- **WORK ITEM**
Copy out all lines in the material below that contain the string "after".

- **DATA RECORDS**

__________

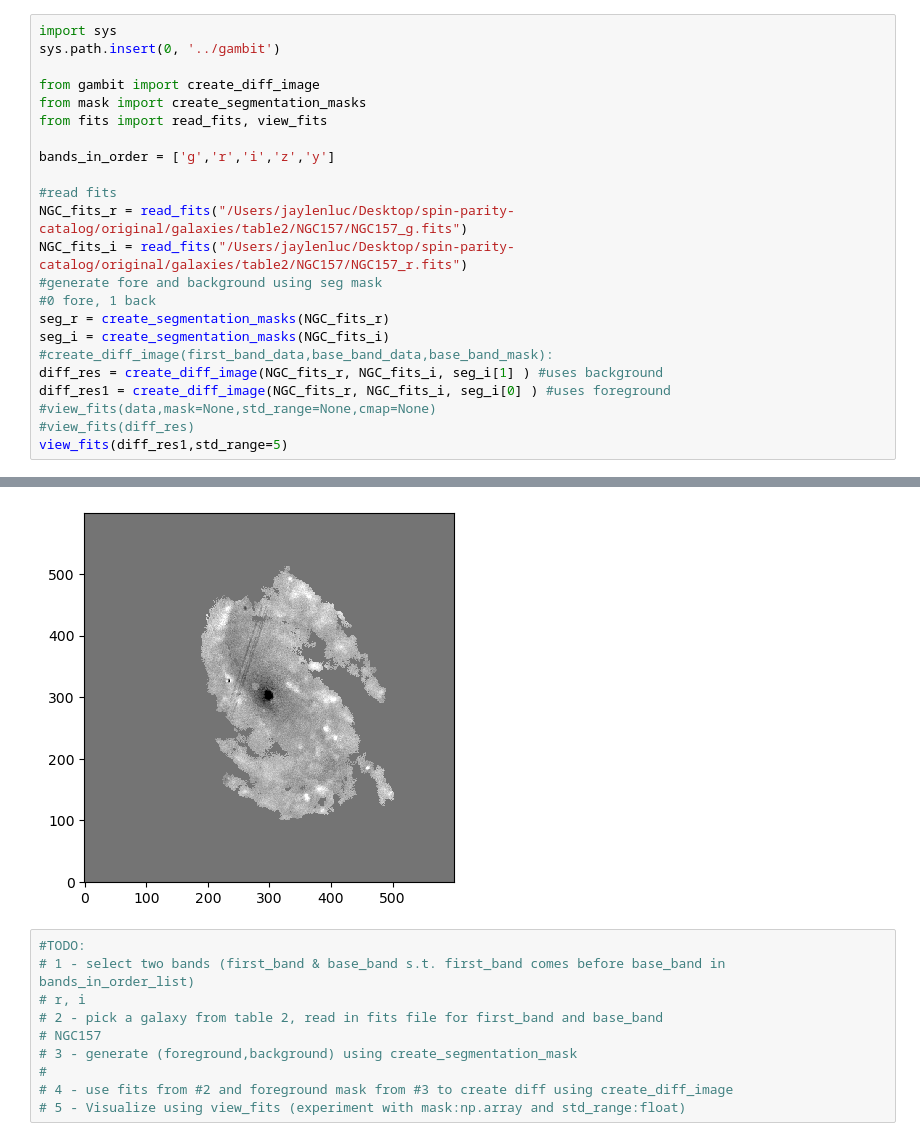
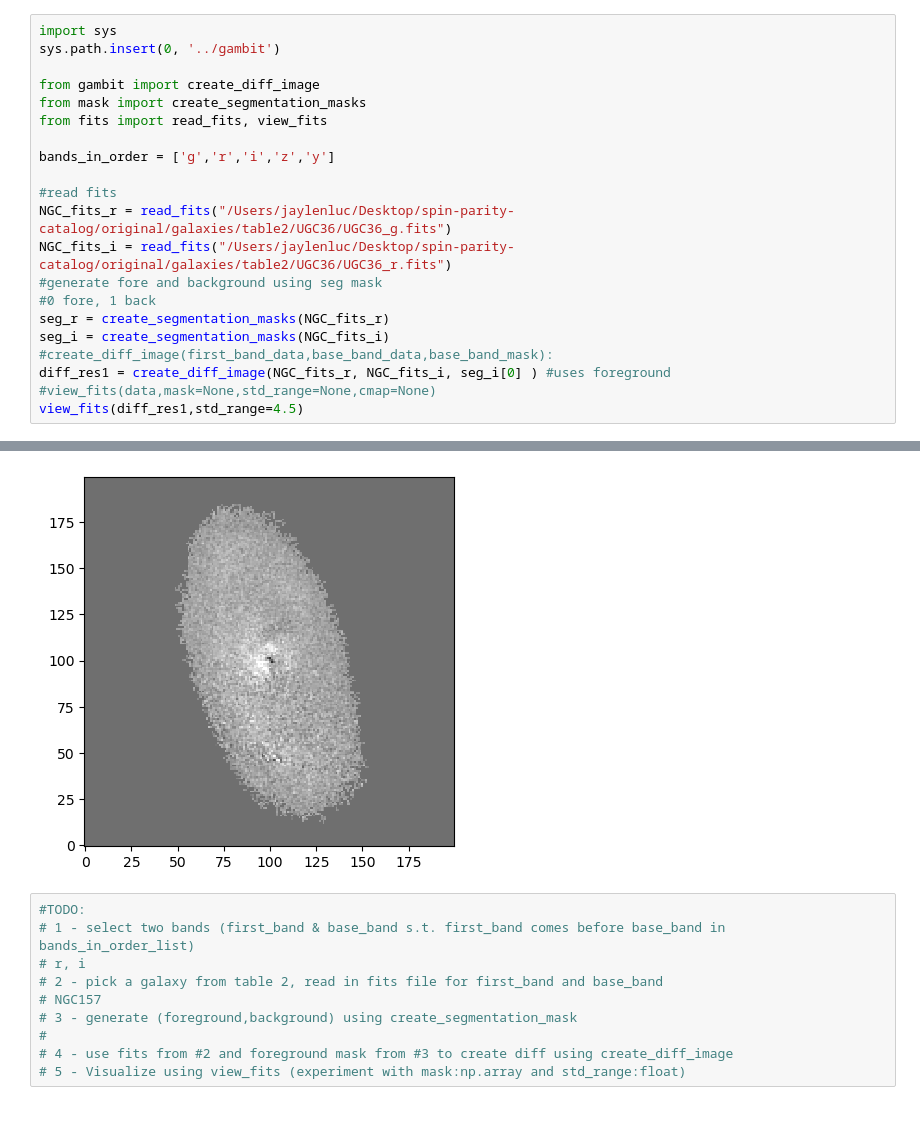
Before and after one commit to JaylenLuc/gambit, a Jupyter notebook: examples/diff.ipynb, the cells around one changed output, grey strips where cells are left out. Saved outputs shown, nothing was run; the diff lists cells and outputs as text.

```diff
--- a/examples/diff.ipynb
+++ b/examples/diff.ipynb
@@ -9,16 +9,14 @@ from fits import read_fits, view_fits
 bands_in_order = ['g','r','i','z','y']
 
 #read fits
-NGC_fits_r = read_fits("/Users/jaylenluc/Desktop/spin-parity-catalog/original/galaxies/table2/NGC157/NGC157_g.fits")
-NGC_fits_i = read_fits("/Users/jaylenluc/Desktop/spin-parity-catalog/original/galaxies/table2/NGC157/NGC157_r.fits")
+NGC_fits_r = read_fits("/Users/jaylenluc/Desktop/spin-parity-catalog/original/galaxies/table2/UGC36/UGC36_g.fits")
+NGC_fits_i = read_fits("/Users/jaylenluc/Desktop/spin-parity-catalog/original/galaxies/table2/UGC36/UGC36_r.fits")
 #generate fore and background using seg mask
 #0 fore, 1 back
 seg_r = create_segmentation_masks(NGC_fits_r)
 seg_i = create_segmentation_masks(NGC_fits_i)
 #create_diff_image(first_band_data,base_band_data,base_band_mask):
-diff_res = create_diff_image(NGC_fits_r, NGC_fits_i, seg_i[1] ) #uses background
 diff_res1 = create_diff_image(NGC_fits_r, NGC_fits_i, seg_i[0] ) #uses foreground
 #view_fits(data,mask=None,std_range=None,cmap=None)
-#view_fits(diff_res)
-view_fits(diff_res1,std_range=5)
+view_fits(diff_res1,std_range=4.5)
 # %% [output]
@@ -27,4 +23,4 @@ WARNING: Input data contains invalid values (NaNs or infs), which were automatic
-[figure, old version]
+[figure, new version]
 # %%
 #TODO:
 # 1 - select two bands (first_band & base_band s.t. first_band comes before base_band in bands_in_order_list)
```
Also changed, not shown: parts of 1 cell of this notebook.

__________

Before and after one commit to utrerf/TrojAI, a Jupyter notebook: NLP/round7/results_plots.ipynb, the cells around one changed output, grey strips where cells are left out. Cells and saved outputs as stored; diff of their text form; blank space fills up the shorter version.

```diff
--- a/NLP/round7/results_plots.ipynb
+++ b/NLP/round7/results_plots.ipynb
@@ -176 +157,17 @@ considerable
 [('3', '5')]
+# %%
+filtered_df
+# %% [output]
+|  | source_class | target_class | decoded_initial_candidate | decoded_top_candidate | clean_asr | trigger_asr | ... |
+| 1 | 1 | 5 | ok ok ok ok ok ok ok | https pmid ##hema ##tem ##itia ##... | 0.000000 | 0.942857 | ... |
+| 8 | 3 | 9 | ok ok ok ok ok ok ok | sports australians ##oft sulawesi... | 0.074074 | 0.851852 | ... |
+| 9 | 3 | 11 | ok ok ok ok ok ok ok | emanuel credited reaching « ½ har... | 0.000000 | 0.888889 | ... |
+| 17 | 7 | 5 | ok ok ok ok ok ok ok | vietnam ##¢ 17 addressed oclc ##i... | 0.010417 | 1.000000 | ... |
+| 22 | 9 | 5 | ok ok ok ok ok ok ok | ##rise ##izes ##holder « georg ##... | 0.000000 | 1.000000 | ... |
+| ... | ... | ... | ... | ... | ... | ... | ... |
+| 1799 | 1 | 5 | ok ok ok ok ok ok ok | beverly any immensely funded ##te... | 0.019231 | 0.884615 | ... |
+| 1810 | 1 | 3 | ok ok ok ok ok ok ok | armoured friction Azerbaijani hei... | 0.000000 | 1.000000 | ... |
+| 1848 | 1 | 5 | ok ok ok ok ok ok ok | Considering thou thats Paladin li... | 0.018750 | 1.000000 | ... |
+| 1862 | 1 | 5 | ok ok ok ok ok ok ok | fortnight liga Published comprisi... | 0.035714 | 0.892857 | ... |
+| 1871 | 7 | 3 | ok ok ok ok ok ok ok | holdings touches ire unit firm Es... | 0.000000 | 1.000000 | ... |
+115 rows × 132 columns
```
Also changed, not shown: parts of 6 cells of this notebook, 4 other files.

__________

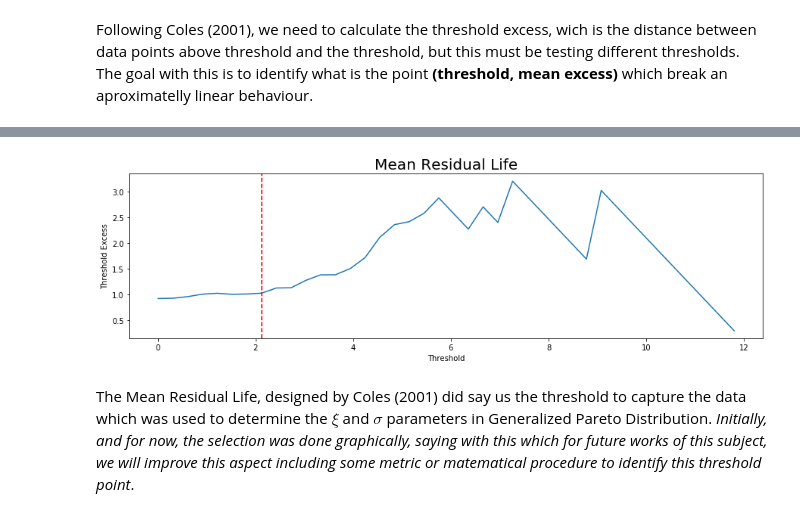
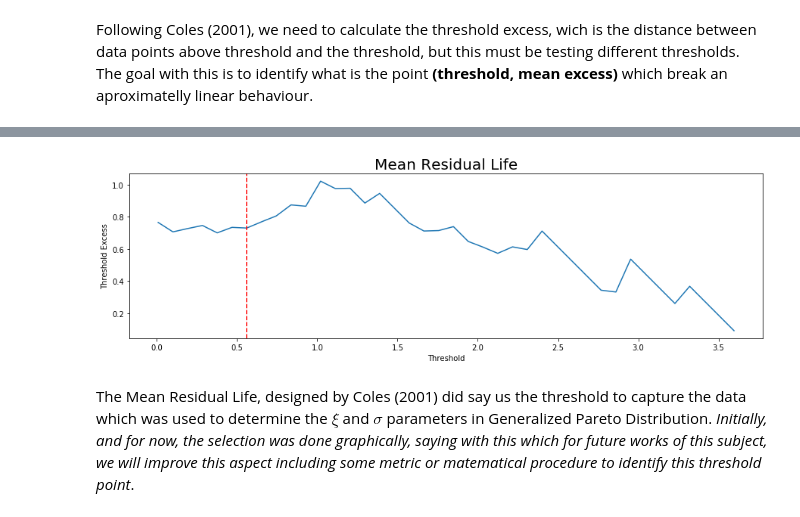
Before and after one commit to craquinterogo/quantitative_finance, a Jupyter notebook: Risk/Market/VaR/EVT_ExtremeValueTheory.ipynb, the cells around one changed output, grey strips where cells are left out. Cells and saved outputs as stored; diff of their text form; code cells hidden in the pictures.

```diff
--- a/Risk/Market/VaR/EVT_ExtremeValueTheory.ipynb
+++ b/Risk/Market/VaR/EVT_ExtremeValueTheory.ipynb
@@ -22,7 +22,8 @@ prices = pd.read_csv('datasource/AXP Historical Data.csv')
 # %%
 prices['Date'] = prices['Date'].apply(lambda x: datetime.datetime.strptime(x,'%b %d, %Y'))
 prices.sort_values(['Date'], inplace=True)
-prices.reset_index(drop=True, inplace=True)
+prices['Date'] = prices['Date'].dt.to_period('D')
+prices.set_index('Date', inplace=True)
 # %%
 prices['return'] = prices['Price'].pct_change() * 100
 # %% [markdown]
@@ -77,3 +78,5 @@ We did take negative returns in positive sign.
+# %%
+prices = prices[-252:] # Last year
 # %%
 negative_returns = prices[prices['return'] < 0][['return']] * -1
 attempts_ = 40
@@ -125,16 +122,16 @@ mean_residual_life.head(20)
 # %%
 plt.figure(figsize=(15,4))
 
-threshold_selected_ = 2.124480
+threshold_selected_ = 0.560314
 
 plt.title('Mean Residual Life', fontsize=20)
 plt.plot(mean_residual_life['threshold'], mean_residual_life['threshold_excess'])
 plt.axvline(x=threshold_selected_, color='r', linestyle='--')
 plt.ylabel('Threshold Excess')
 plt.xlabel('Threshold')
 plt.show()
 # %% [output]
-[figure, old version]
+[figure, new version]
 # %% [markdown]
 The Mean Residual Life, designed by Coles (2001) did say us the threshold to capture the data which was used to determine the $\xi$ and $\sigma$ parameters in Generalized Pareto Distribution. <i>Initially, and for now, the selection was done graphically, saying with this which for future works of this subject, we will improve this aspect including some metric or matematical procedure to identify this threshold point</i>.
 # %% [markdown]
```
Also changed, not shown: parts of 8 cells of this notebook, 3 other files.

__________

- **ANSWER TO THIS PROBLEM**
Before and after one commit to JaylenLuc/gambit, a Jupyter notebook: examples/diff.ipynb, the cells around one changed output, grey strips where cells are left out. Saved outputs shown, nothing was run; the diff lists cells and outputs as text.
Before and after one commit to utrerf/TrojAI, a Jupyter notebook: NLP/round7/results_plots.ipynb, the cells around one changed output, grey strips where cells are left out. Cells and saved outputs as stored; diff of their text form; blank space fills up the shorter version.
Before and after one commit to craquinterogo/quantitative_finance, a Jupyter notebook: Risk/Market/VaR/EVT_ExtremeValueTheory.ipynb, the cells around one changed output, grey strips where cells are left out. Cells and saved outputs as stored; diff of their text form; code cells hidden in the pictures.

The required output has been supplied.